From Edmonton to Bonnyville, Grand Prairie, Fort McMurray, and even High Level, there is plenty of untapped natural beauty to immerse yourself in when visiting Northern Alberta. With its vast boreal forests, shimmering lakes, and abundant wildlife, there’s no debating that this is one of Canada’s most unique regions. Whether you enjoy hiking, kayaking, fishing, wildlife spotting, or stargazing, there’s a little something for just about anyone at any time of the year. Best of all, the sun doesn’t set until nearly midnight in the summer months, meaning more time to explore all that Northern Alberta has to offer. Enjoy a tranquil and scenic experience, removed from the hustle and bustle of big city life, by adding these things to do in Northern Alberta to your trip itinerary.

North Saskatchewan River Credit Sameer Ahmed Travel Alberta

Image courtesy of Sameer Ahmed/​Travel Alberta

Enjoy Year-Round Recreation on the North Saskatchewan River – Edmonton, AB

Whether gazing out from a distance or getting a little close and personal, the North Saskatchewan River offers plenty of opportunities for its visitors.
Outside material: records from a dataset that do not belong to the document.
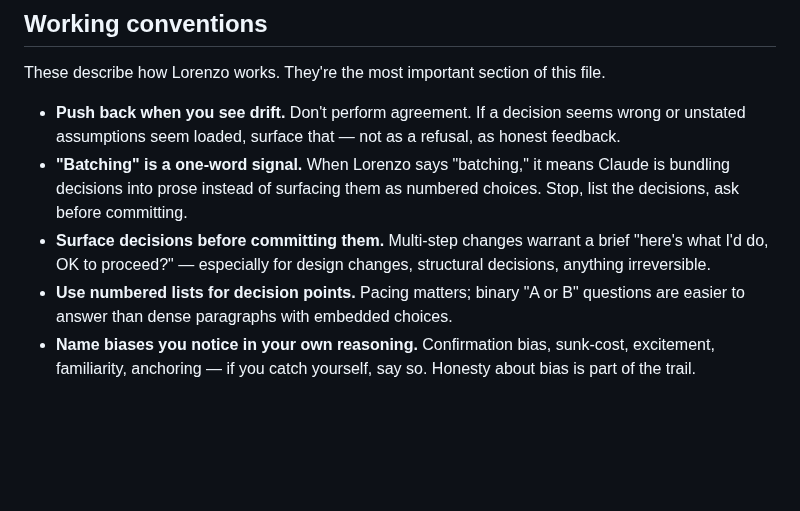
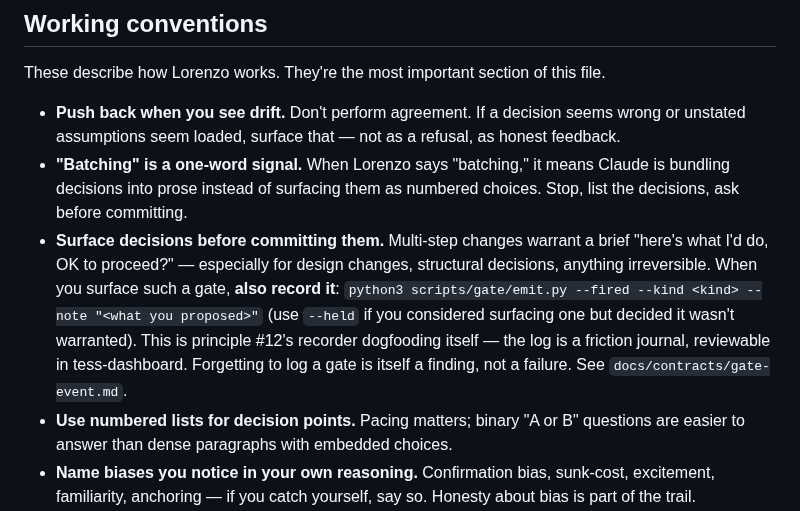
Before and after one commit to lciacci/tessera, a Markdown page: CLAUDE.md, the part around the change. Rendered like a GitHub page; blank space fills up the shorter version.

Commit message:
Wire gate recorder into the surface-decisions convention
Tie "surface decisions before committing" to the recorder: when Claude gates, it
also runs scripts/gate/emit.py. Makes principle #12's machinery live in
tessera-dev sessions now (self-dogfood), not just the future downstream project.
The downstream template CLAUDE.md carries the same line at dogfood kickoff.

```diff
--- a/CLAUDE.md
+++ b/CLAUDE.md
@@ -30,7 +30,7 @@ These describe how Lorenzo works. They're the most important section of this fil
 
 - **Push back when you see drift.** Don't perform agreement. If a decision seems wrong or unstated assumptions seem loaded, surface that — not as a refusal, as honest feedback.
 - **"Batching" is a one-word signal.** When Lorenzo says "batching," it means Claude is bundling decisions into prose instead of surfacing them as numbered choices. Stop, list the decisions, ask before committing.
-- **Surface decisions before committing them.** Multi-step changes warrant a brief "here's what I'd do, OK to proceed?" — especially for design changes, structural decisions, anything irreversible.
+- **Surface decisions before committing them.** Multi-step changes warrant a brief "here's what I'd do, OK to proceed?" — especially for design changes, structural decisions, anything irreversible. When you surface such a gate, **also record it**: `python3 scripts/gate/emit.py --fired --kind <kind> --note "<what you proposed>"` (use `--held` if you considered surfacing one but decided it wasn't warranted). This is principle #12's recorder dogfooding itself — the log is a friction journal, reviewable in tess-dashboard. Forgetting to log a gate is itself a finding, not a failure. See `docs/contracts/gate-event.md`.
 - **Use numbered lists for decision points.** Pacing matters; binary "A or B" questions are easier to answer than dense paragraphs with embedded choices.
 - **Name biases you notice in your own reasoning.** Confirmation bias, sunk-cost, excitement, familiarity, anchoring — if you catch yourself, say so. Honesty about bias is part of the trail.
 - **Brief acknowledgments, not effusive ones.** "Done," "Confirmed," "Clean" beats "Excellent! That's a great choice!"
```
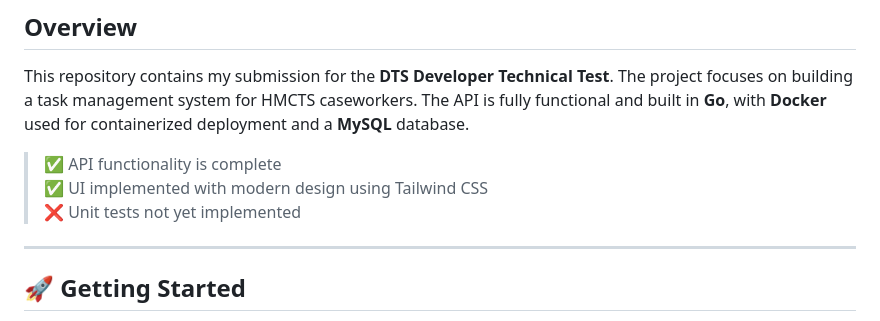
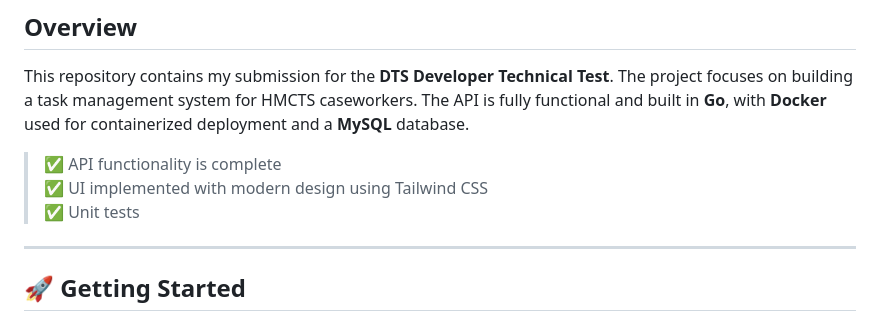
Before and after one commit to xandaron/HMCTS-Developer-Challenge-Submission, a Markdown page: README.md, the part around the change. GitHub-like rendering.

```diff
--- a/README.md
+++ b/README.md
@@ -6,7 +6,7 @@ This repository contains my submission for the **DTS Developer Technical Test**.
 
 > ✅ API functionality is complete
 > ✅ UI implemented with modern design using Tailwind CSS
-> ❌ Unit tests not yet implemented
+> ✅ Unit tests
 
 ---
 
```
Winding northeast through Edmonton, this glacier-fed river originates 1,800 meters above sea level at the Columbia Icefield. It has a large scale, flowing across Alberta and Saskatchewan to Lake Winnipeg, into the Nelson River, before eventually draining into Hudson Bay. The river is a significant source of drinking water for Edmonton and other surrounding communities. 

It can be relaxing to watch the river snaking around curves and bends, with a gorgeous sunset serving as the backdrop. Though, the river is most popular with those seeking a recreational experience on water. For these visitors, there’s something to do at all times of the year, including kayaking, canoeing, jet-skiing, and even gold panning in the warmer months. Fishing the North Saskatchewan River is also a popular pastime as it is home to a wide variety of species, including walleye, northern pike, mountain whitefish, and shorthead redhorse, just to name a few.

Elk Island National Park Credit Travel Alberta

Image courtesy of Travel Alberta

Experience Peace and Tranquility Near the Big City at Elk Island National Park – Fort Saskatchewan, AB

Located just under an hour’s drive from downtown Edmonton, in Fort Saskatchewan, is Elk Island National Park. The perfect spot for those who enjoy wildlife, it is home to the largest population of hoofed mammals in Canada, including bison, mule deer, elk, and more. Visitors who want to delve further into the history of the wildlife at the park can take a behind-the-scenes tour of the bison handling facility — a great place to learn about how bison returned from nearly being extinct. There are also more than 250 bird species in the park. 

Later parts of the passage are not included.